That’s easy, even fun to sing in church on Sunday or perhaps at home during personal devotions. It’s nothing but church talk if we don’t put legs on it, set our hands to work on it, and let it control our mouths and, yes, our thoughts once we close the hymnal.… Read the rest
“Come, Thou Fount of Every Blessing” has been a favorite American hymn for about 200 years. The second verse notoriously starts, “Here I raise mine Ebenezer.” I say notoriously, because it has been generations since large numbers of church goers have understood the meaning of “Ebenezer.” It’s a stone of remembrance, set up by the judge and prophet Samuel on an occasion well worth remembering.
When Samuel was a child, two worthless priests under judgment from God decided to take the ark of the covenant into battle with the Philistines. Since they had no relationship with God and no regard for him, they must have regarded the ark as some kind of magic box that would turn the tide of battle.… Read the rest
I raise my eyes to the mountains. Where will my help come from? My help comes from the Lord, the Maker of heaven and earth. — Psalm 121:1-2 (HCSB)
“I can see the mountains very dimly!”
My little brother’s excitement woke the whole family after what had been a very difficult night. It became the turning point of our trip to California.
My father had accepted a visiting professorship at the University of California and decided to buy a trailer.… Read the rest
When you get home from church, what do you think of God? During the week, do you think of God for a morning quiet time and then hardly at all for the rest of the day? Or, admit it to yourself, do you remember God at all between Sunday mornings?
How easy it is to go to church, participate in Sunday morning activities, and have the experience wear off before we get back home. Back to the ordinary. Back to the messages of the world around us.

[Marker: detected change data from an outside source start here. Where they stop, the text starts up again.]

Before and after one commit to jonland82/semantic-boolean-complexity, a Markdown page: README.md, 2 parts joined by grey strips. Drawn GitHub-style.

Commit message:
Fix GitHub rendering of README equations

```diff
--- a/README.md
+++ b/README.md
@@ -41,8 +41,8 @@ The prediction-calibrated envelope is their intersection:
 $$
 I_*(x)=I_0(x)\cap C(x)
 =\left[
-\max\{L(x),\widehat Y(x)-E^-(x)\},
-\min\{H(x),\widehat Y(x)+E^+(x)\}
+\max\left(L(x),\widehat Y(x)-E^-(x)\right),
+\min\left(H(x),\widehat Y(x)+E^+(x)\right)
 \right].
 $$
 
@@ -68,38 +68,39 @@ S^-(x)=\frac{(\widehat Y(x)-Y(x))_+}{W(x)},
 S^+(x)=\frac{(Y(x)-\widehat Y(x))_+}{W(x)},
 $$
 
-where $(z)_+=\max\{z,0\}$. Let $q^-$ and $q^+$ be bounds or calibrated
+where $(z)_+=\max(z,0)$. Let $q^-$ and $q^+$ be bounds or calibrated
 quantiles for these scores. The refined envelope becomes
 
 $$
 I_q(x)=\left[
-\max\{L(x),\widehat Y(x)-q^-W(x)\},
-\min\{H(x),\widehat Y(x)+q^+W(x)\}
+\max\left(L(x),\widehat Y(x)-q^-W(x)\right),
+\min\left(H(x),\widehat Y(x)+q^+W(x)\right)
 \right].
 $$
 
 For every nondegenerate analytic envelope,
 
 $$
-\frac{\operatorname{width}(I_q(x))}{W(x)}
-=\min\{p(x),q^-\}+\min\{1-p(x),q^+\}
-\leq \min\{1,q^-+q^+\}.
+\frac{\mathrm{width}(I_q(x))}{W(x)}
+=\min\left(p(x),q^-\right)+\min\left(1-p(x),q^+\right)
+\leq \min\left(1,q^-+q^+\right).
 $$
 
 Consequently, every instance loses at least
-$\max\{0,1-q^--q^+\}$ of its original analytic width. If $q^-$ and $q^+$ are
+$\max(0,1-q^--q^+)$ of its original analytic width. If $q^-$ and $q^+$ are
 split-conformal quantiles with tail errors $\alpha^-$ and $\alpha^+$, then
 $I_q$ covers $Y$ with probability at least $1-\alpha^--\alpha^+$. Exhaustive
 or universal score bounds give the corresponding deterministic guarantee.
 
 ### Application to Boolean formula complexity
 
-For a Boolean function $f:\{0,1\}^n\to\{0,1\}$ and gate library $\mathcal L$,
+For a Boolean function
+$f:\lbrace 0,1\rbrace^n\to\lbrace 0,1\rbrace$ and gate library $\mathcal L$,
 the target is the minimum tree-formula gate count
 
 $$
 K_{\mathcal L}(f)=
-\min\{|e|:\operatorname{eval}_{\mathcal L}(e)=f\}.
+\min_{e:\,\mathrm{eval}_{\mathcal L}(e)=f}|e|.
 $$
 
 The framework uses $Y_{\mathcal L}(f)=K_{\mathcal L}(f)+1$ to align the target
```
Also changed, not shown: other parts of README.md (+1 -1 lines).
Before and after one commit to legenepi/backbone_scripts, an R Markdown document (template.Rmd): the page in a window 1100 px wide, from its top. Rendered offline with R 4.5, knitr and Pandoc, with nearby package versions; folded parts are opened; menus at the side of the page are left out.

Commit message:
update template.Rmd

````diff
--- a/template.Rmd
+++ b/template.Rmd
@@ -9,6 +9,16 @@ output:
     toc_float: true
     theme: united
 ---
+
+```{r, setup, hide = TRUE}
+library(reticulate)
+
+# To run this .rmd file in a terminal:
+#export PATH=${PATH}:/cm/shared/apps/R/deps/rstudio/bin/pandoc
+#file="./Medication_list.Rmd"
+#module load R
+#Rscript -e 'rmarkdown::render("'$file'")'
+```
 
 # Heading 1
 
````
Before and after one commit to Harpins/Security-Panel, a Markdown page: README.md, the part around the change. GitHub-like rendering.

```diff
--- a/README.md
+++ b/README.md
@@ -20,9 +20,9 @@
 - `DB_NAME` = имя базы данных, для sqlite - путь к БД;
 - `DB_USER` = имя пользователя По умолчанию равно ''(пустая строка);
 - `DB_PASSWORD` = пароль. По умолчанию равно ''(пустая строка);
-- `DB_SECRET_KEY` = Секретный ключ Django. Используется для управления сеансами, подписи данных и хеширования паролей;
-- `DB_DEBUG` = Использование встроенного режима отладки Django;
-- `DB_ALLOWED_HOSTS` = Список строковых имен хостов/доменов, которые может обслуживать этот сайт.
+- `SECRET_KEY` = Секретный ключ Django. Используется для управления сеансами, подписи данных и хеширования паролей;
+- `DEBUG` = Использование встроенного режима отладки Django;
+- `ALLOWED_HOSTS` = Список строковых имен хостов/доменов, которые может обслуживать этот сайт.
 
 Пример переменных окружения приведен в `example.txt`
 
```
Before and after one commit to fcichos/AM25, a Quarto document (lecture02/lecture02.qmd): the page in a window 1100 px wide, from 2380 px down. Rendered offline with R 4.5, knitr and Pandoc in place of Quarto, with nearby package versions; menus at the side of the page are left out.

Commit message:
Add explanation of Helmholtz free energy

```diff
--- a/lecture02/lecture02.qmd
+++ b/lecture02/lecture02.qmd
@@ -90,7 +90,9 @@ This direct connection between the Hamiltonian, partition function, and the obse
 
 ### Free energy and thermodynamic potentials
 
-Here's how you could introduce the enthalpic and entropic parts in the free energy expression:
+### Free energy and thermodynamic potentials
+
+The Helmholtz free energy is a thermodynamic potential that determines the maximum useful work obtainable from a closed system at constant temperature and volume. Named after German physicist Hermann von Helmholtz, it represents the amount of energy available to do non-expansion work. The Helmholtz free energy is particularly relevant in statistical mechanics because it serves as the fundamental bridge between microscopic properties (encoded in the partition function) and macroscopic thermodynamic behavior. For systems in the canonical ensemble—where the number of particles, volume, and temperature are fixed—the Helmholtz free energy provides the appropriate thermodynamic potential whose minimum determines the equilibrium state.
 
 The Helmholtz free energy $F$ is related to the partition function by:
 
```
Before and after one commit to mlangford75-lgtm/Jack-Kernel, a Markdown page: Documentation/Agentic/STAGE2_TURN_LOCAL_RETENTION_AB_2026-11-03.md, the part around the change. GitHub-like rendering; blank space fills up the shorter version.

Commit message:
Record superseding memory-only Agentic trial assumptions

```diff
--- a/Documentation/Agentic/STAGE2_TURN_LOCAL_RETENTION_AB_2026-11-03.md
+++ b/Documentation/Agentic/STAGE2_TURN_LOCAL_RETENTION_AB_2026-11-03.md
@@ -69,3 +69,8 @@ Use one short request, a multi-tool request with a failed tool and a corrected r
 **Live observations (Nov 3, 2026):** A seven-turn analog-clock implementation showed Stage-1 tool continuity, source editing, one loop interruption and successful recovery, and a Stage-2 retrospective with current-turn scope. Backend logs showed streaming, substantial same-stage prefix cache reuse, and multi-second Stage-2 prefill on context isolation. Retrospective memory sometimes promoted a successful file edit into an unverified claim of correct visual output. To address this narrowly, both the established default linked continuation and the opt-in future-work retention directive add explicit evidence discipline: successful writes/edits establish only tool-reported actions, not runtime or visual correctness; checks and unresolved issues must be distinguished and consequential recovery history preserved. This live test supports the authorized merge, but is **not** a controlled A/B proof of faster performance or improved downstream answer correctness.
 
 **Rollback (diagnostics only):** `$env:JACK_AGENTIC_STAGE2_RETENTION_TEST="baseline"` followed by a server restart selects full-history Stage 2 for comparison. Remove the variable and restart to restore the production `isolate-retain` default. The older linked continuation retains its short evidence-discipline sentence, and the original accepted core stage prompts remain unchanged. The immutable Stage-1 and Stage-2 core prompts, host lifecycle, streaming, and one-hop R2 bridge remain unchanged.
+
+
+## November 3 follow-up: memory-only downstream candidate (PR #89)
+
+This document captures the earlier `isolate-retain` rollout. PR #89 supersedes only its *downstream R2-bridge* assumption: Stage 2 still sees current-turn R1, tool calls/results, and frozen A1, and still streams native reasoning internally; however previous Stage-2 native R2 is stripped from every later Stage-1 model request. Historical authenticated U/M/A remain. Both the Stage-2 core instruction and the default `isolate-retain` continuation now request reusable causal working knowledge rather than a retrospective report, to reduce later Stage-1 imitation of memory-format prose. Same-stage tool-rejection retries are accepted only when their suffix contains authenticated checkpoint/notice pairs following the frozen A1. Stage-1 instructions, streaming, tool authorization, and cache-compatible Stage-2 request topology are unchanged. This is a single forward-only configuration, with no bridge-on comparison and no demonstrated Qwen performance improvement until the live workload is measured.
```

The television ads all try to make us focus attention on all the things we don’t have and make us discontent until we get them.… Read the rest
Justification by faith is too important to let it become just religious talk. If we are justified by faith, what does justify mean in ordinary language? Here are some sentences I found with an online search “justify in a sentence”
- Refusal of a request to work beyond 65 must be objectively justified by the employer.
- These pluses, we feel, amply justify a rate increase.
- These features justify the expense of the software.
All of these sentences imply two questions, really.
Is it right, or OK, to refuse the request, increase the rates, buy the software, or go to war?… Read the rest
“Be strong and courageous; do not be frightened or dismayed, for the Lord your God is with you wherever you go.”–Joshua 1:9, NRSV
Moses was dead. Joshua was scared. How do I know that? Because the Book of Joshua begins with God giving him a pep talk. Three times during that pep talk, God told Joshua to be strong and courageous. When he got up from there and went out among the people, they told him to be strong and courageous.
So, was it wrong for Joshua to be scared? No.… Read the rest
We know Abraham as the father of many nations. Arabs and Jews both claim him as their ancestor. His life story forms the very foundation of the basic Christian concept of justification by faith. He did not start out that way. We first meet him as a name at the tail end of one of the tiresome genealogies that make parts of the Bible so dry: “After Terah had lived 70 years he became the father of Abram, Nahor and Haran” (Genesis 11:26). How did this Abram grow to become the Abraham so many people revere?
God called Abram and he answered.… Read the rest
The fool says in his heart there is no God (Psalm 14:1). Some folks over the past 200 years have become durn fool enough to say it out loud. People have been questioning God far longer than they have questioned his existence. The questions mainly come from disappointment, and the disappointment comes mainly from a false sense of our own innocence. When things don’t go well, people turn to God for help, too often as a last resort. At such times, they focus on their own needs, their own helplessness, but not on the reality of sin.
I’m adapting this post from a Sunday school lesson on Isaiah 44:21-26, but all the prophets had basically the same message.… Read the rest
A popular praise chorus goes, “Rejoice always, pray constantly, give thanks in all circumstances, for this is the will of God in Christ Jesus for you.” That’s Scripture, actually: 1 Thessalonians 5:16-18. Is it really practical in this day and age? Or is it the case, as Jean Kerr observed, “If you can keep your head when all about you are losing theirs, it’s just possible you haven’t grasped the situation.”
The troubles we’ve seen
For the last couple of years, our economy has been rocked by very tough conditions: high unemployment, long term unemployment, lots of foreclosures on peoples’ houses.… Read the rest
Trusting God can be a struggle for the godliest people. As when Peter walked on water until he noticed the waves, the struggle comes from looking at circumstances and feelings. Even David had trouble maintaining his trust. Allow me to offer my own paraphrase of Psalm 30:6-12:
… Read the rest
When I felt secure. When I felt secure. Was I secure, or did I just feel secure? Whatever it was, it seemed, it felt like it would last forever. But it didn’t. When life took a downturn and I didn’t feel secure any more. It felt like God had decided to hide from me.